**Your goal**
Which lines below contain "other"? Pull them out.

··········

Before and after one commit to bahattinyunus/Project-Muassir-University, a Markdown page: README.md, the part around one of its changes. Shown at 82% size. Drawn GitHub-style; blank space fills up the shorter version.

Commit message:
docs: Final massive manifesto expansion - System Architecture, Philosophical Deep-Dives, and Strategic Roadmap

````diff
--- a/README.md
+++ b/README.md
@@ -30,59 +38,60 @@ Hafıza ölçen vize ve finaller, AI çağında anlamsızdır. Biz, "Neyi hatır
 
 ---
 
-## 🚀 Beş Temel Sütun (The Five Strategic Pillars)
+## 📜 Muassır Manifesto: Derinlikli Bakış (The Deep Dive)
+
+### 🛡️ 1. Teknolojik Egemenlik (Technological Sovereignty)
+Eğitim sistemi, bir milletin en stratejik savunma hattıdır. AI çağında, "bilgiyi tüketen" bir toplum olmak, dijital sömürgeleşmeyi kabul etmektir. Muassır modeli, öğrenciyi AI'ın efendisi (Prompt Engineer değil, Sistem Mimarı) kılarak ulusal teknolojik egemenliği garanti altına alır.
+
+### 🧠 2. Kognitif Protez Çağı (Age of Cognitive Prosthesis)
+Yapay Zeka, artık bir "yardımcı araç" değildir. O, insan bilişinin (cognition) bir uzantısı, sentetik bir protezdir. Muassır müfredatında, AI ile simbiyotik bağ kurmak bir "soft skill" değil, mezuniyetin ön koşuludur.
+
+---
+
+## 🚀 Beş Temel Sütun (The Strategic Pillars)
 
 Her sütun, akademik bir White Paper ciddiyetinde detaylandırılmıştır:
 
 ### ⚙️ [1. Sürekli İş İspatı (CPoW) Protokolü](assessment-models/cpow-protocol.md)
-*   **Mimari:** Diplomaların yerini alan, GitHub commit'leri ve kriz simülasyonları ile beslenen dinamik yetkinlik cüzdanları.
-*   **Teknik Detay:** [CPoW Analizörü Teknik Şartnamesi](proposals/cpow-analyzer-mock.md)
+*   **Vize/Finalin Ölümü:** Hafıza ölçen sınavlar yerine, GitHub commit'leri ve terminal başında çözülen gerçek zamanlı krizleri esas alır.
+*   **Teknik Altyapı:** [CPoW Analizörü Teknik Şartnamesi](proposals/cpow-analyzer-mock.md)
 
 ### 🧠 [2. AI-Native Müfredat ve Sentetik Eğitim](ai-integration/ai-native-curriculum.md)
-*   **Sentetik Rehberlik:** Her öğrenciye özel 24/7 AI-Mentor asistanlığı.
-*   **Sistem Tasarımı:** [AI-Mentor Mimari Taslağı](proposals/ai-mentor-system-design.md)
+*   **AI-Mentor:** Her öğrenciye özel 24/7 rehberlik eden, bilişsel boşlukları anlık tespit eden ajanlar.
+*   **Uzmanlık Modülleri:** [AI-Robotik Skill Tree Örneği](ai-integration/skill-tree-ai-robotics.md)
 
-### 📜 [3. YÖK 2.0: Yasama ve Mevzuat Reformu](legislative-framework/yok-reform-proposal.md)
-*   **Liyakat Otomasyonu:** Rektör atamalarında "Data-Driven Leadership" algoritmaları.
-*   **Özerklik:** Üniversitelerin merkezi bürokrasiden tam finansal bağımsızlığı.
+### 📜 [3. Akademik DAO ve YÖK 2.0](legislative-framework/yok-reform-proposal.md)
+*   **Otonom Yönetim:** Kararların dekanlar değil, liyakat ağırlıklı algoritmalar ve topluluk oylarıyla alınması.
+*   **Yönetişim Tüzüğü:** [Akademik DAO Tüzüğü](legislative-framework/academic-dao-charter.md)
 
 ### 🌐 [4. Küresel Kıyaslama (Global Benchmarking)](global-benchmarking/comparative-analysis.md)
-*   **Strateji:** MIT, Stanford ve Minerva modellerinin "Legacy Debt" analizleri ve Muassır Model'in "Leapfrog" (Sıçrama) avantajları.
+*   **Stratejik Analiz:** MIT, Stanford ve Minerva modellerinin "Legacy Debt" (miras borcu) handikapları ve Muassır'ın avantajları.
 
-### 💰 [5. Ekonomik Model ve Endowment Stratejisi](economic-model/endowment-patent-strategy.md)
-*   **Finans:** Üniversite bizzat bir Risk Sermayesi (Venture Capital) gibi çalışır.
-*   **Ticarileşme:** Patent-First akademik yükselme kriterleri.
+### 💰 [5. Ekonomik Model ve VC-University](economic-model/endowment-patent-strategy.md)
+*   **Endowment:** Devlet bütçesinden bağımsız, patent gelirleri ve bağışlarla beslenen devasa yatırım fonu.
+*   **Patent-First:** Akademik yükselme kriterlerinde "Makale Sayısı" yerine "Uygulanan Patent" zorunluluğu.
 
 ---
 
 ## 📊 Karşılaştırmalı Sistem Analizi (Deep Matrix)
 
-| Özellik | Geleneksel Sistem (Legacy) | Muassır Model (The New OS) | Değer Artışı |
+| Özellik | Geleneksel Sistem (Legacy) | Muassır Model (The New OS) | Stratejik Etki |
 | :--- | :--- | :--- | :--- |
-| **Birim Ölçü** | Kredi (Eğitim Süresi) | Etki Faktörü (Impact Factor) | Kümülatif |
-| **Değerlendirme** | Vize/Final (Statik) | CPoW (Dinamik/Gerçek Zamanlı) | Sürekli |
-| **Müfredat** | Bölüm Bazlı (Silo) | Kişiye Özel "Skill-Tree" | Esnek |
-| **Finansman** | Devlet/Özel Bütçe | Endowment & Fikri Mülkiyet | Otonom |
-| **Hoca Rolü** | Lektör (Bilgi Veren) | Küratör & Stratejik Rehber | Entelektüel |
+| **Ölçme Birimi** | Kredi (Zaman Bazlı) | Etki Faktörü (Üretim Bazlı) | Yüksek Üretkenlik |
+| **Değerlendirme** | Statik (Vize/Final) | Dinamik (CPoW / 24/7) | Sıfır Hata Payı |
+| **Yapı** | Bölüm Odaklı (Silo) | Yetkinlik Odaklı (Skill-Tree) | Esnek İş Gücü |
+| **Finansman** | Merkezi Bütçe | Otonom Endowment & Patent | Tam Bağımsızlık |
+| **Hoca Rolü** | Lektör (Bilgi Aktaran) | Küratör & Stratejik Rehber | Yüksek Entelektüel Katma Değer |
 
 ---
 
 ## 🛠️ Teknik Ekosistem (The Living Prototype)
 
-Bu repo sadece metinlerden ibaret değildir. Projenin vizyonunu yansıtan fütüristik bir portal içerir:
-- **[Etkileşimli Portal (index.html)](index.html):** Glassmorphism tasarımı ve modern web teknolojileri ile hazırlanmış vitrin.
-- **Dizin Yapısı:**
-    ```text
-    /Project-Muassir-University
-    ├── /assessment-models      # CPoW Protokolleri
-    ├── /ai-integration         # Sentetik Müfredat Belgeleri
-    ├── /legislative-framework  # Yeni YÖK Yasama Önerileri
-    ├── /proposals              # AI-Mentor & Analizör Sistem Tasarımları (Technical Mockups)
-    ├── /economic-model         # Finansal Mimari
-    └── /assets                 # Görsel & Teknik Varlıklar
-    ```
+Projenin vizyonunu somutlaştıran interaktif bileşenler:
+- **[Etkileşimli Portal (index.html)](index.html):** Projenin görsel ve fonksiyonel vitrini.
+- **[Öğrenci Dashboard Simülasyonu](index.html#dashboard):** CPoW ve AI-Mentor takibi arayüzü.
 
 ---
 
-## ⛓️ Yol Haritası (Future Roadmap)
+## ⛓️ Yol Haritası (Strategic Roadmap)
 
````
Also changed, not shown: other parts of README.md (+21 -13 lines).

··········

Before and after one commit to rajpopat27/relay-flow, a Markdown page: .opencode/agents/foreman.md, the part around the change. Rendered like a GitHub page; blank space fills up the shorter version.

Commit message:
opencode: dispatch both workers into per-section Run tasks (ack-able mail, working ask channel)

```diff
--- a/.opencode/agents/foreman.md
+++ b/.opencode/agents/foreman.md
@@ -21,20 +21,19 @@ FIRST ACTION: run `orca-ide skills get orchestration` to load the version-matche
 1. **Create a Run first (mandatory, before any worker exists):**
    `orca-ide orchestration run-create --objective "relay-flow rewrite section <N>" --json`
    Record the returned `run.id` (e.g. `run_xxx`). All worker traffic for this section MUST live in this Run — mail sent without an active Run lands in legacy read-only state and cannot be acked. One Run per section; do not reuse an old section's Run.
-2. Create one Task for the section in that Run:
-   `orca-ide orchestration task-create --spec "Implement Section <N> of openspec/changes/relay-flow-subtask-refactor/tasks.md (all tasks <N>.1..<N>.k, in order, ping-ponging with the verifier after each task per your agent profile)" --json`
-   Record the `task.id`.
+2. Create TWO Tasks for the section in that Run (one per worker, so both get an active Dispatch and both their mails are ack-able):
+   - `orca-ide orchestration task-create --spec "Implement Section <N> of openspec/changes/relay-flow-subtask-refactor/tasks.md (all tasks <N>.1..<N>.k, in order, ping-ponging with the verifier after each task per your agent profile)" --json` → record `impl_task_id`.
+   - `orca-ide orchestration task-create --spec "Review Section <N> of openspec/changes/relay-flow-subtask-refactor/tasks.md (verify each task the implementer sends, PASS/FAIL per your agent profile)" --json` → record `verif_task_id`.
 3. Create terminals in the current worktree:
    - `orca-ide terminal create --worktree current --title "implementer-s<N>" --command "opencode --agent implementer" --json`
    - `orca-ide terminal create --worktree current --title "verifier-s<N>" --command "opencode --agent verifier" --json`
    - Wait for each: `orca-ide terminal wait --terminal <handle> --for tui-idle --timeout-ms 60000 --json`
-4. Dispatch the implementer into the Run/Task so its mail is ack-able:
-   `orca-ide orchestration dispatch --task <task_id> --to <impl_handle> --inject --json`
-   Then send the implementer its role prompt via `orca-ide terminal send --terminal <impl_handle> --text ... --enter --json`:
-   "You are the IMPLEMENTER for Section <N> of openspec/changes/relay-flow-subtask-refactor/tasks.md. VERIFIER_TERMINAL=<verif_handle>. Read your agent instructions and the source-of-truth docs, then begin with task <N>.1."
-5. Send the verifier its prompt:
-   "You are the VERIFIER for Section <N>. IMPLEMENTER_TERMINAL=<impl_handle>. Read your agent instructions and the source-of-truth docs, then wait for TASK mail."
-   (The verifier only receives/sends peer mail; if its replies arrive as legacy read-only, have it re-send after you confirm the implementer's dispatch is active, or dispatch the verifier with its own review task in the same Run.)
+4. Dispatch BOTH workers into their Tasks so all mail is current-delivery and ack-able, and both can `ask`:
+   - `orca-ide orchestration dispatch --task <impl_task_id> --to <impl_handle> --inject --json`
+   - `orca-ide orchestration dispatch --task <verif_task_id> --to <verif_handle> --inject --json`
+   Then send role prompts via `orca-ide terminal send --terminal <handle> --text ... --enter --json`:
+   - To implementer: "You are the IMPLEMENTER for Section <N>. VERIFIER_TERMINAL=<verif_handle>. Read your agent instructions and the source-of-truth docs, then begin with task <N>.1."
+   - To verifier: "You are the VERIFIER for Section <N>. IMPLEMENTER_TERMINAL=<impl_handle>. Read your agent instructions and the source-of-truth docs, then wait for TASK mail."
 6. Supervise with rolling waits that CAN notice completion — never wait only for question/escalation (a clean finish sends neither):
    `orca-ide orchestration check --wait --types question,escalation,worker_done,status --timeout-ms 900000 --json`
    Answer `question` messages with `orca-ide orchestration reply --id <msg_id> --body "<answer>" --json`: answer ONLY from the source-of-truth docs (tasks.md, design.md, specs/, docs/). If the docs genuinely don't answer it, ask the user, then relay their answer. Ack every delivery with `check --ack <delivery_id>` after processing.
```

··········

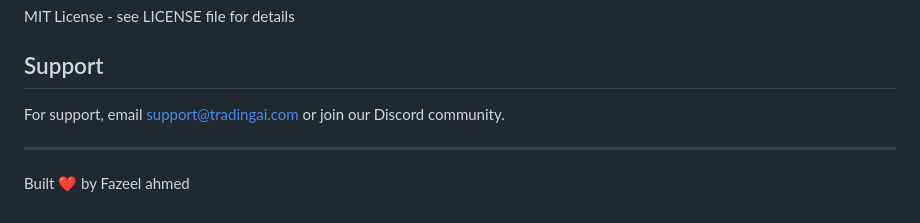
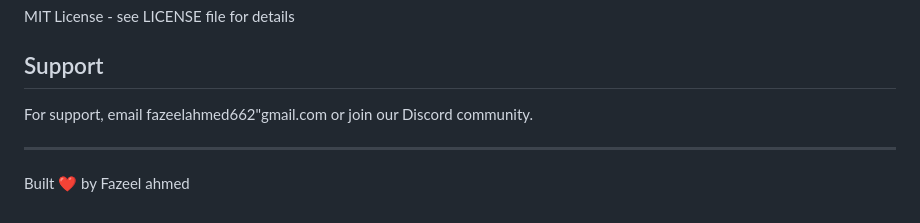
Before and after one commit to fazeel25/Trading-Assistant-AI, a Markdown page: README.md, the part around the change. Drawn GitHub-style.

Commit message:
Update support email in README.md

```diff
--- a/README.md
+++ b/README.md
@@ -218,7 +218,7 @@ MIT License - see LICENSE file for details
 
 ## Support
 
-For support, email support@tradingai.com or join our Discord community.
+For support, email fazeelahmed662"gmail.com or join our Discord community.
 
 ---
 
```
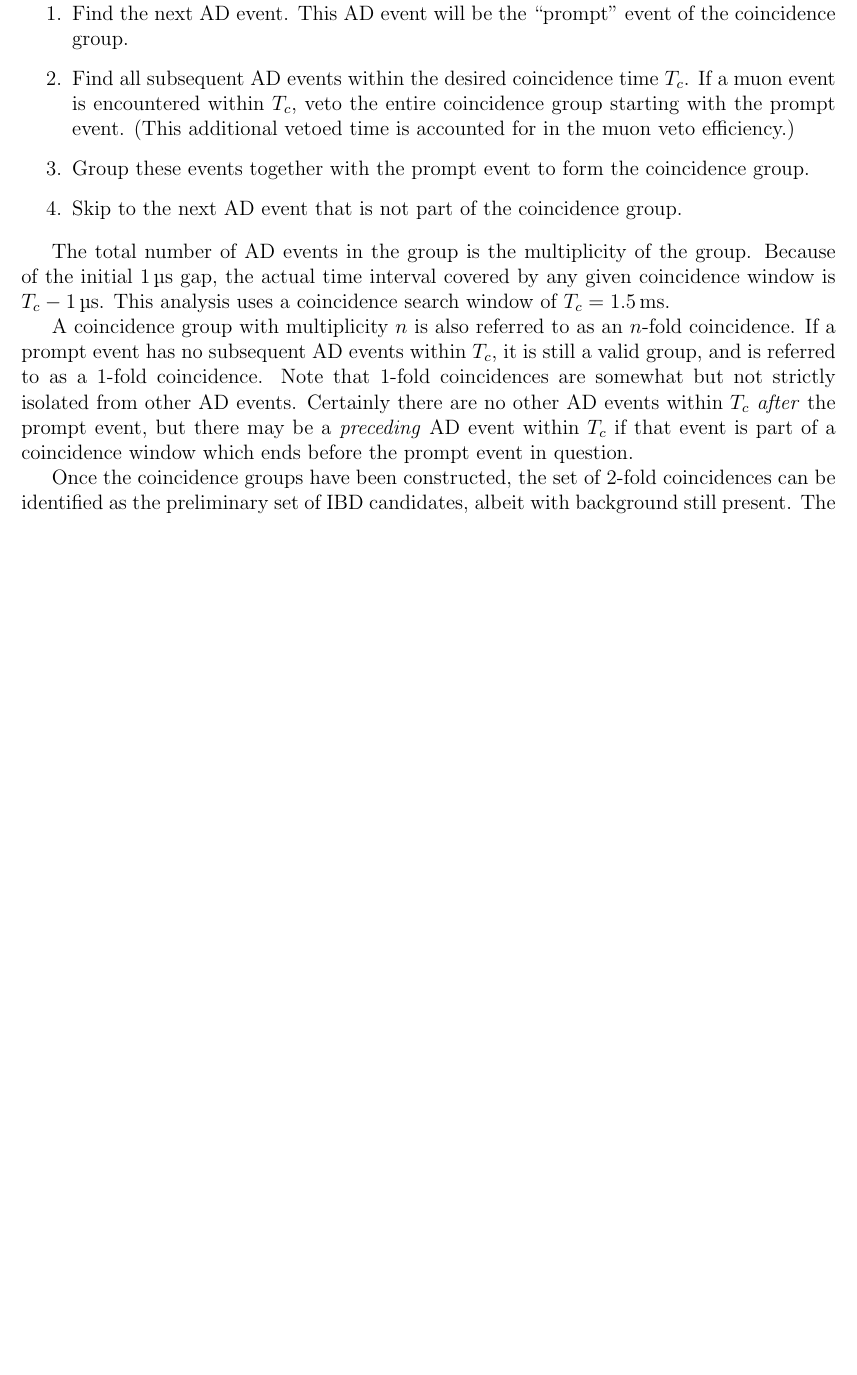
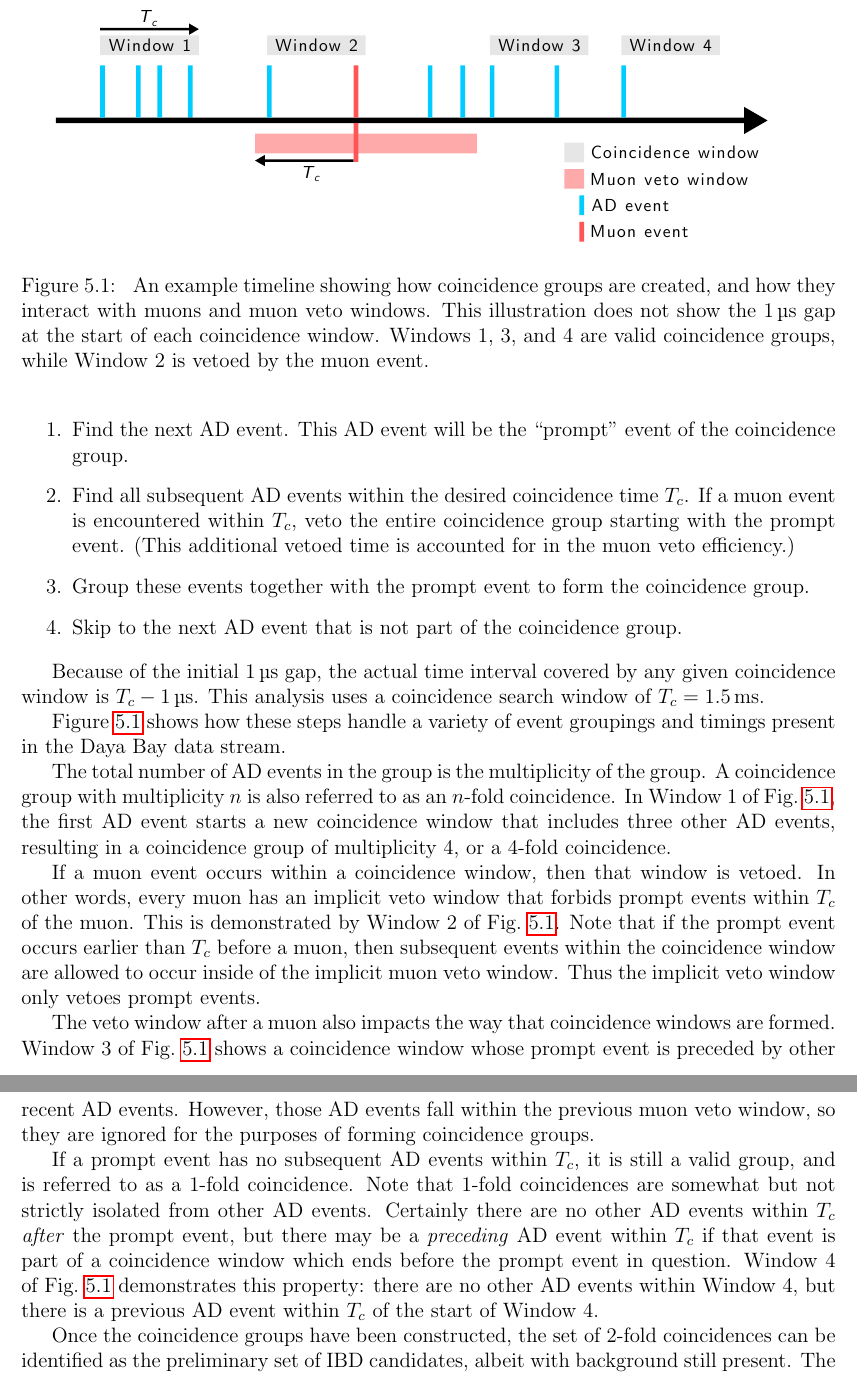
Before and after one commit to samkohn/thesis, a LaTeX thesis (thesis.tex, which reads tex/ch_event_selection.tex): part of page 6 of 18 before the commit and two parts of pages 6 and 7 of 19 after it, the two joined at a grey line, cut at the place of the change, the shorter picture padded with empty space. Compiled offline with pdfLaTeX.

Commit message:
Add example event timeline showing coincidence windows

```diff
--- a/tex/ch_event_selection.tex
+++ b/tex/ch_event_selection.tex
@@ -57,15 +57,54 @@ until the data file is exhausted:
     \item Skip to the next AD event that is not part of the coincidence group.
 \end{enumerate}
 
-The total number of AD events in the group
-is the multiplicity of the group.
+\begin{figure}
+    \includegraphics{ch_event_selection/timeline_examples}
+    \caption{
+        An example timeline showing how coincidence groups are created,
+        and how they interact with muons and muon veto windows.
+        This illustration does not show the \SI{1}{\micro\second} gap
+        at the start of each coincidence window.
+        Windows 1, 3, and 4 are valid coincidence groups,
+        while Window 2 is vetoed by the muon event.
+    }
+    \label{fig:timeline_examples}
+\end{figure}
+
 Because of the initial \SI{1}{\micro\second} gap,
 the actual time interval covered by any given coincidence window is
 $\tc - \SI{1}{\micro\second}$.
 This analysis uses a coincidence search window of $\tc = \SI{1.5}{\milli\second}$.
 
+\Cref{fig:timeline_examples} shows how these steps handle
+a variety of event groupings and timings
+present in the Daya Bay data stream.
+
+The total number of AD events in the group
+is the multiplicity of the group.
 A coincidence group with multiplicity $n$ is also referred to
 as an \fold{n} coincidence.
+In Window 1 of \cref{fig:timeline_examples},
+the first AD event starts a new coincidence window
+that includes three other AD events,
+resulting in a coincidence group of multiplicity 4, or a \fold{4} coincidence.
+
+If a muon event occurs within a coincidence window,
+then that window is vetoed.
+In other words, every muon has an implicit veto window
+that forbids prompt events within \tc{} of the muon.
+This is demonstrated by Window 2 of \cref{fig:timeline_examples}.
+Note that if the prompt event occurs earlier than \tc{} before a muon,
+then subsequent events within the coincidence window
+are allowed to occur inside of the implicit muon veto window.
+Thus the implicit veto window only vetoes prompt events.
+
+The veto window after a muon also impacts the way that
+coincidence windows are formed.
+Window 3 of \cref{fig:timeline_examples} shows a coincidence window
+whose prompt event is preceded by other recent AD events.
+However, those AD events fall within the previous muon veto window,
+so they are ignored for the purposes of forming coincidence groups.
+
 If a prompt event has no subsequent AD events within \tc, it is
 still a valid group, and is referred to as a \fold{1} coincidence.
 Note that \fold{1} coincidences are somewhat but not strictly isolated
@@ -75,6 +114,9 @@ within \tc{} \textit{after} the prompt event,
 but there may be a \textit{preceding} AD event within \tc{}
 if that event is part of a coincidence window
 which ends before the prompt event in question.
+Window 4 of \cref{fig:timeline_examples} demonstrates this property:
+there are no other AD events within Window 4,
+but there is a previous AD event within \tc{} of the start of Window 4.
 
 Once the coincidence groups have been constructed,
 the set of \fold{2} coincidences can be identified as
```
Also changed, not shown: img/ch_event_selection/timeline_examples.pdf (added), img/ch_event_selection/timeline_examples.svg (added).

··········

**The answer**
Also changed, not shown: other parts of README.md (+21 -13 lines).
+that includes three other AD events,
+In other words, every muon has an implicit veto window
+whose prompt event is preceded by other recent AD events.
+there are no other AD events within Window 4,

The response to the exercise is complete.